- [Task to complete] Which lines of the records contain the word "assembly"? Show each of them.

-- Records for processing follows --

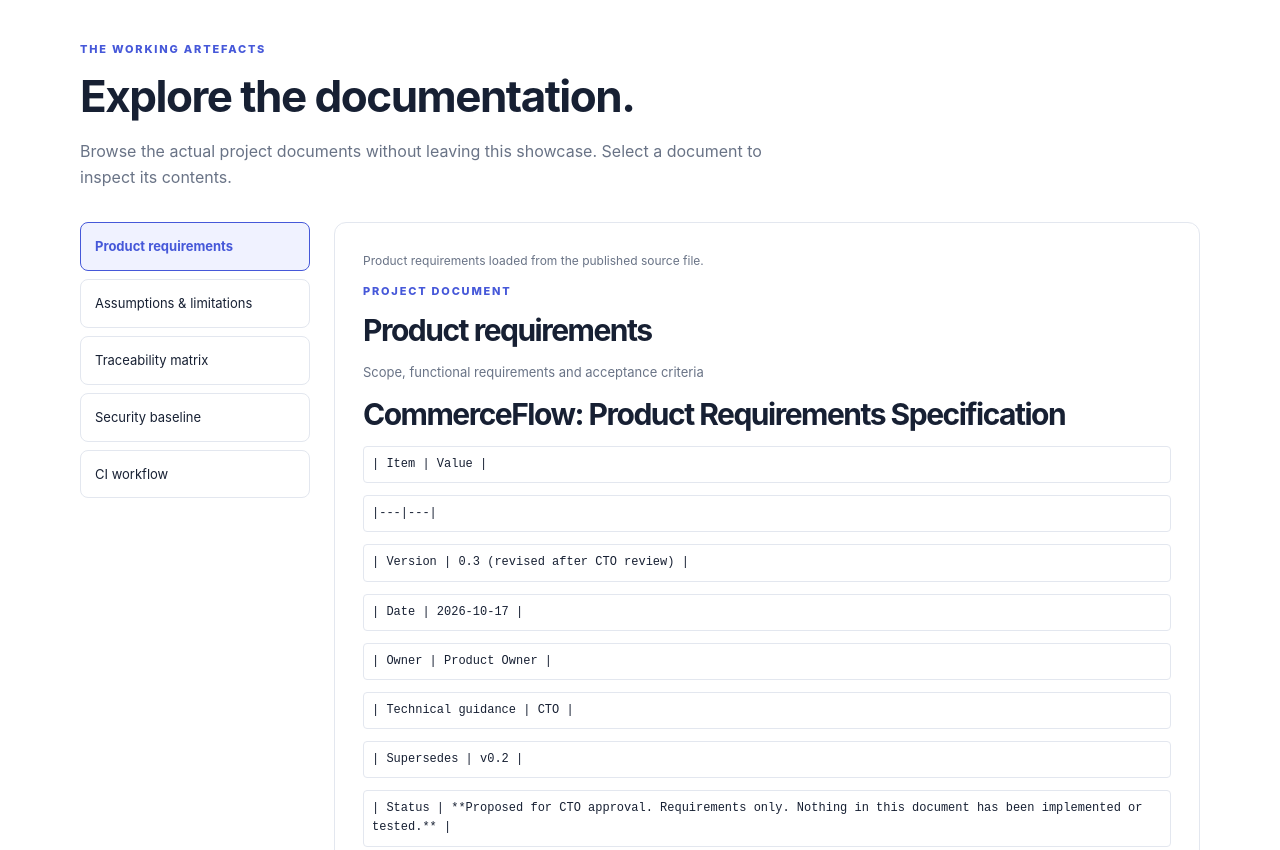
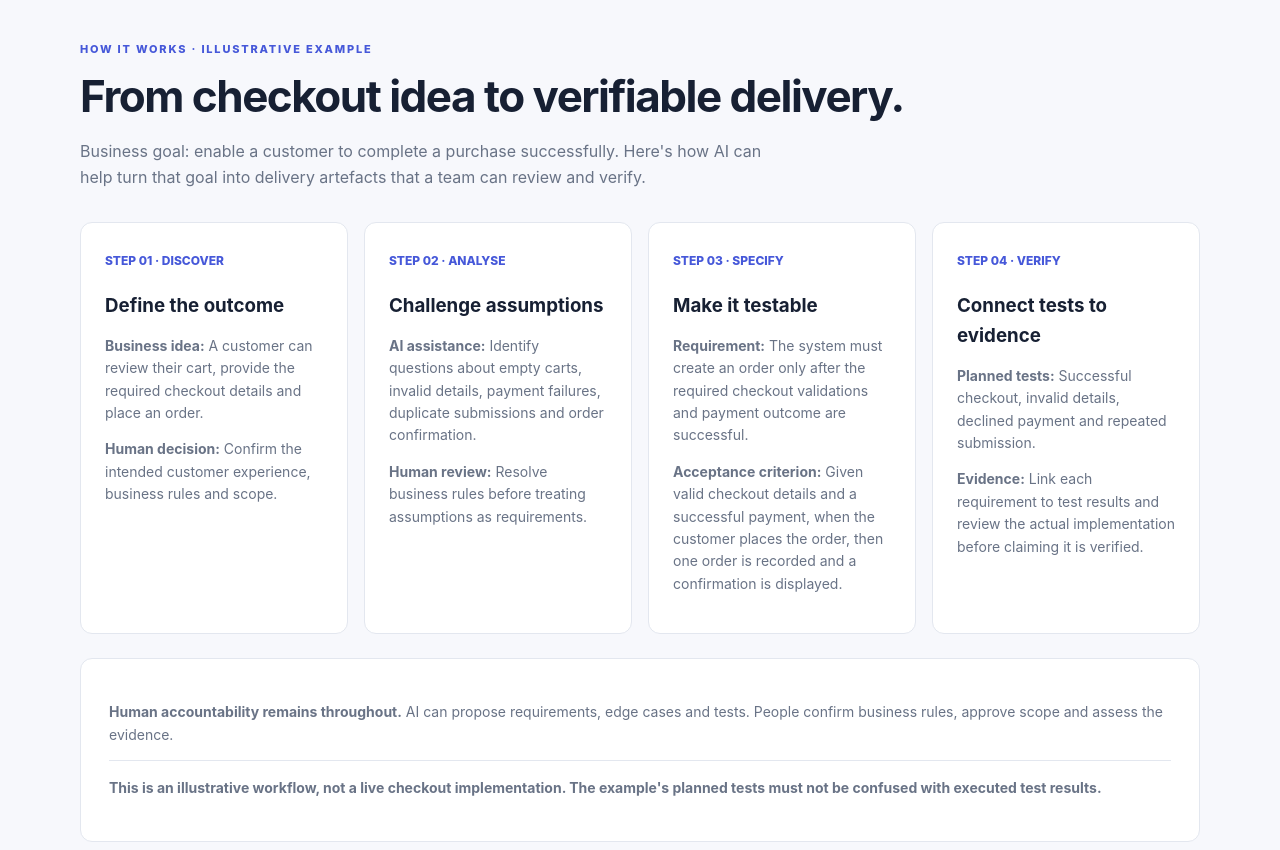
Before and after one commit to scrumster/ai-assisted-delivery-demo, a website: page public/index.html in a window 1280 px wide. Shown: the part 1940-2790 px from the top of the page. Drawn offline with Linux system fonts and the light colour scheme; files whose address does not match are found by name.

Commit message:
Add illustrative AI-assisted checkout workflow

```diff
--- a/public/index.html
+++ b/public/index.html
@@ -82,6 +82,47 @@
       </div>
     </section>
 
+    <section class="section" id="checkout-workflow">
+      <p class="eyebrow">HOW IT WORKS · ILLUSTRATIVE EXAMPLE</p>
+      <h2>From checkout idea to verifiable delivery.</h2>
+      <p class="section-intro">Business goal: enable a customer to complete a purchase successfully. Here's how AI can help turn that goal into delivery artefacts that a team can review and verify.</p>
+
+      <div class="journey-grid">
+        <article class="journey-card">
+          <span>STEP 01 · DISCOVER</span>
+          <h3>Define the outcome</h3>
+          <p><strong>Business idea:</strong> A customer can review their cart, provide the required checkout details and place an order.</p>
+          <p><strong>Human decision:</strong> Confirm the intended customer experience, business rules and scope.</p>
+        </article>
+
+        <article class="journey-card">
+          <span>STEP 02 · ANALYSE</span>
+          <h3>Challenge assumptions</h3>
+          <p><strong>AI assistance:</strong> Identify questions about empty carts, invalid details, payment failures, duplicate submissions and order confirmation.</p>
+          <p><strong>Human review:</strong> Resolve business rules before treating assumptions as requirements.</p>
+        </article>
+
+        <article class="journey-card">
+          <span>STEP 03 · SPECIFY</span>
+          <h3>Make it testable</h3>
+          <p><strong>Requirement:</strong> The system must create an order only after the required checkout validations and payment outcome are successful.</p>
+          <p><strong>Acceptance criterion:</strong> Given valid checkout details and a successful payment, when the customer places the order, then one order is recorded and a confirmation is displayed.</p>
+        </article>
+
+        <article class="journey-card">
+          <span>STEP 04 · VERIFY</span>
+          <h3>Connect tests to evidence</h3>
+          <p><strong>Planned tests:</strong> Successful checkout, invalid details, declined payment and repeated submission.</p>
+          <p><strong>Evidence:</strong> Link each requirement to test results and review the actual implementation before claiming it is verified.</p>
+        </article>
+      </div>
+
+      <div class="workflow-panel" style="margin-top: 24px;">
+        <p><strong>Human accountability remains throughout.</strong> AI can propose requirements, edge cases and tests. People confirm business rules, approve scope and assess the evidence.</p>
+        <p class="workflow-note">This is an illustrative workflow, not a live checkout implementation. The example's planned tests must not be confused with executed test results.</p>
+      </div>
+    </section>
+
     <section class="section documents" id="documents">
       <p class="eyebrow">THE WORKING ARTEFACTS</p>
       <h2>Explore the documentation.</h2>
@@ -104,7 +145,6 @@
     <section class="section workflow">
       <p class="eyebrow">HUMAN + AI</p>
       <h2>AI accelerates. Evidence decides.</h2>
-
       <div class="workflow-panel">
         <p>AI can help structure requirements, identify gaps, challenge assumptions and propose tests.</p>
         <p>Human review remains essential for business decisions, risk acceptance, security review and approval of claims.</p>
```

-- Records for processing concluded --
-- Records for processing follows --

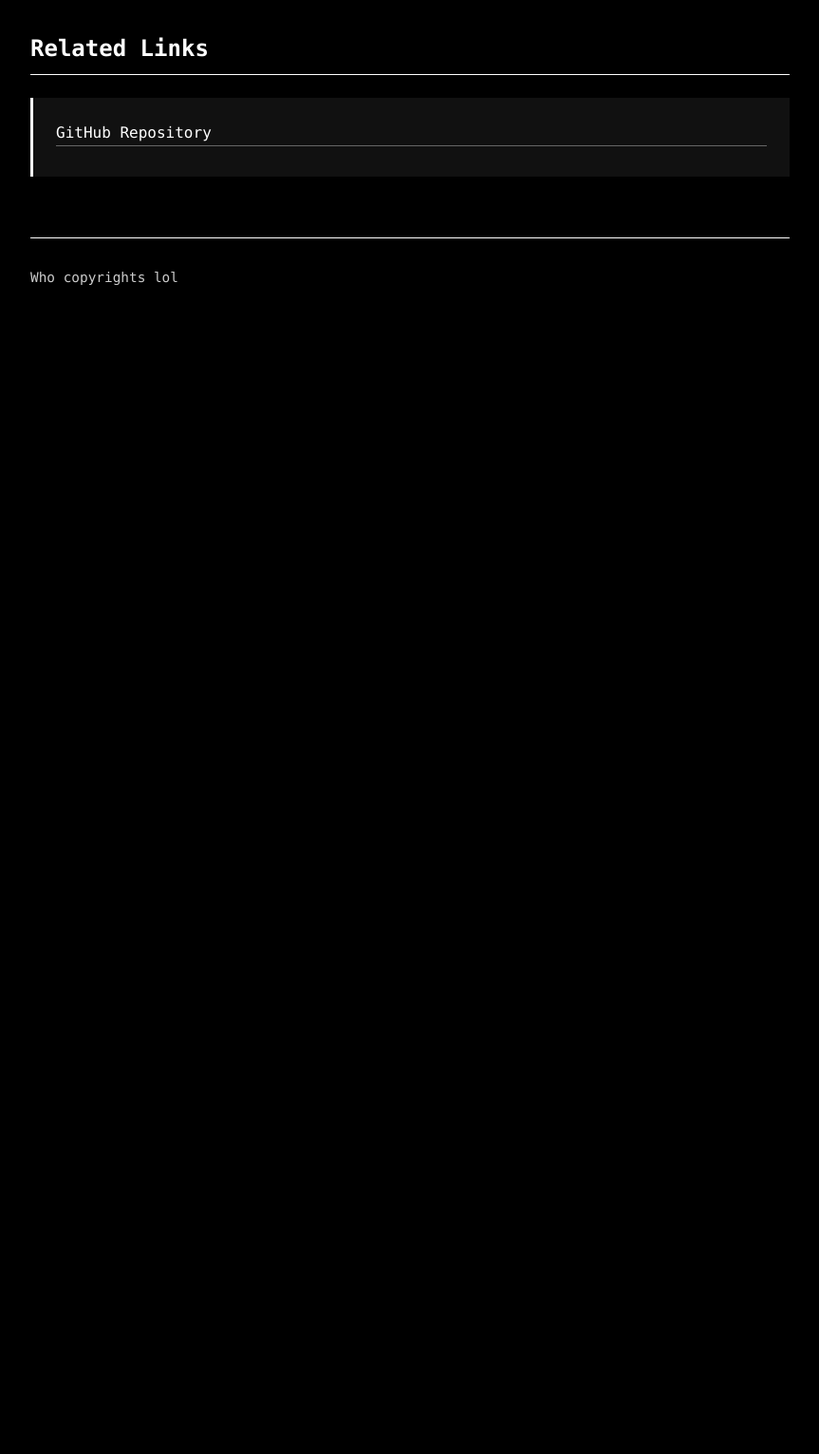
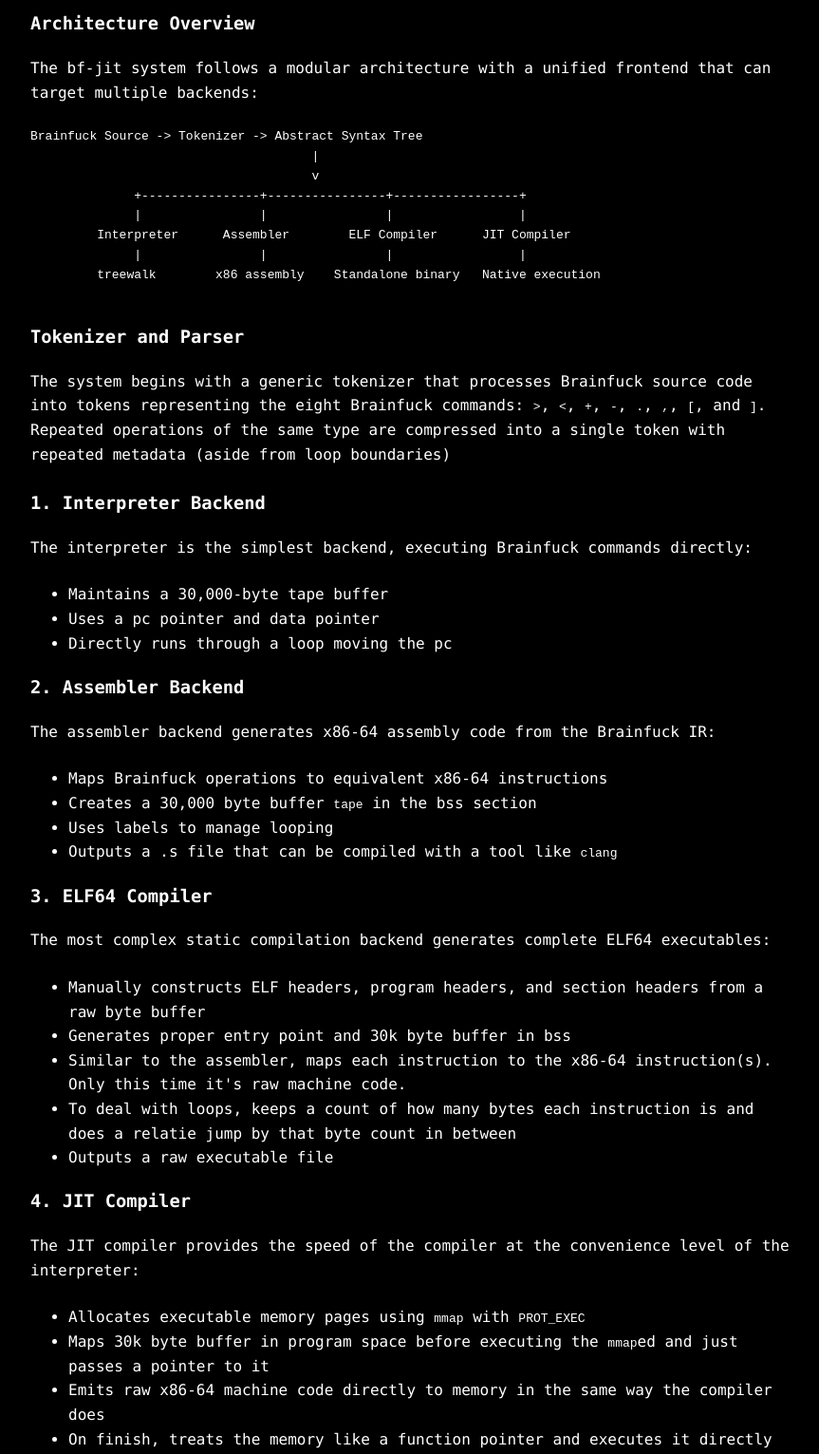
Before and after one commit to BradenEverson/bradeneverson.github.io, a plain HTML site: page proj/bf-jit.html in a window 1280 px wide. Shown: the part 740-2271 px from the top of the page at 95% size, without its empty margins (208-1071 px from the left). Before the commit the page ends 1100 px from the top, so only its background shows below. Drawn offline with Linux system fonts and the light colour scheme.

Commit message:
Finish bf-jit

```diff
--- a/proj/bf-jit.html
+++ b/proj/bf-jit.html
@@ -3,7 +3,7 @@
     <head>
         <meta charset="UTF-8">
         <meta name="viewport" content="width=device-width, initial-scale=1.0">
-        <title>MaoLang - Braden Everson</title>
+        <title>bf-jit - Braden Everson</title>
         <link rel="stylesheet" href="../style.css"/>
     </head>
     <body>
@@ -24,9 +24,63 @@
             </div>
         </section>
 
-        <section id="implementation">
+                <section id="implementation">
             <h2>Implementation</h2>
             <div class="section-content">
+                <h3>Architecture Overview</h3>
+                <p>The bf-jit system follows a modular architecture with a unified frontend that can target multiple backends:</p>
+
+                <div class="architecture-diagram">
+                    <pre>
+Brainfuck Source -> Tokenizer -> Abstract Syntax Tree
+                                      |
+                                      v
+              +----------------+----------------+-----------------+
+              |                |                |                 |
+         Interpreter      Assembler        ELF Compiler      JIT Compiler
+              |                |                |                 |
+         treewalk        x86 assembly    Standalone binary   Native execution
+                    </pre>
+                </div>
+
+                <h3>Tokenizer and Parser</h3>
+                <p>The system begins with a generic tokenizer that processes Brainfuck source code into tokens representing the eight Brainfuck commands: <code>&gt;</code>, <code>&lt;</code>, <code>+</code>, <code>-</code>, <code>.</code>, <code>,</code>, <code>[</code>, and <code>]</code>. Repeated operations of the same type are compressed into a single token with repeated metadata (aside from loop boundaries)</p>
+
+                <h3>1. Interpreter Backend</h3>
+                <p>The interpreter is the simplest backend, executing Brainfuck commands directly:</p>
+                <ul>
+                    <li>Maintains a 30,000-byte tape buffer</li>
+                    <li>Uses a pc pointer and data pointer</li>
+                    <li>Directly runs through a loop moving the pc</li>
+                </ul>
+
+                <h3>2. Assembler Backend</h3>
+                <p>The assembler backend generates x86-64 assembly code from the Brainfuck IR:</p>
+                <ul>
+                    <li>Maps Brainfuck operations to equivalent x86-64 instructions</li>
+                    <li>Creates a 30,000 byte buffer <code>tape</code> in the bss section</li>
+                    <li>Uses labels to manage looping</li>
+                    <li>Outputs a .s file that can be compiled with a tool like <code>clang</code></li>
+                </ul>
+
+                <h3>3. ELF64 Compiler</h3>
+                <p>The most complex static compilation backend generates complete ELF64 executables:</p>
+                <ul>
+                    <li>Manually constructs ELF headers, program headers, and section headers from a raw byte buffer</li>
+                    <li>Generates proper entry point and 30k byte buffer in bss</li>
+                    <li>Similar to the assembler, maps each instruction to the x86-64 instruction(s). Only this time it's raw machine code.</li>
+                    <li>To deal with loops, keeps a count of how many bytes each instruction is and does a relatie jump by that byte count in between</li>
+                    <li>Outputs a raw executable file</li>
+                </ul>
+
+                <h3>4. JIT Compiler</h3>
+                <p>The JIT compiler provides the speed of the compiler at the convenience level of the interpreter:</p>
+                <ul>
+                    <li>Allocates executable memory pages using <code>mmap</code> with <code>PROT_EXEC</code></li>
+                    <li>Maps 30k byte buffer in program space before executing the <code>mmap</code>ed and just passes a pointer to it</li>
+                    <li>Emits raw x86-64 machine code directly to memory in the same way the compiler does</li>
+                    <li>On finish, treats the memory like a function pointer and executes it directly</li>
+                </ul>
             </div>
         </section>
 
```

-- Records for processing concluded --

- [Written solution]
+         treewalk        x86 assembly    Standalone binary   Native execution
+                <p>The assembler backend generates x86-64 assembly code from the Brainfuck IR:</p>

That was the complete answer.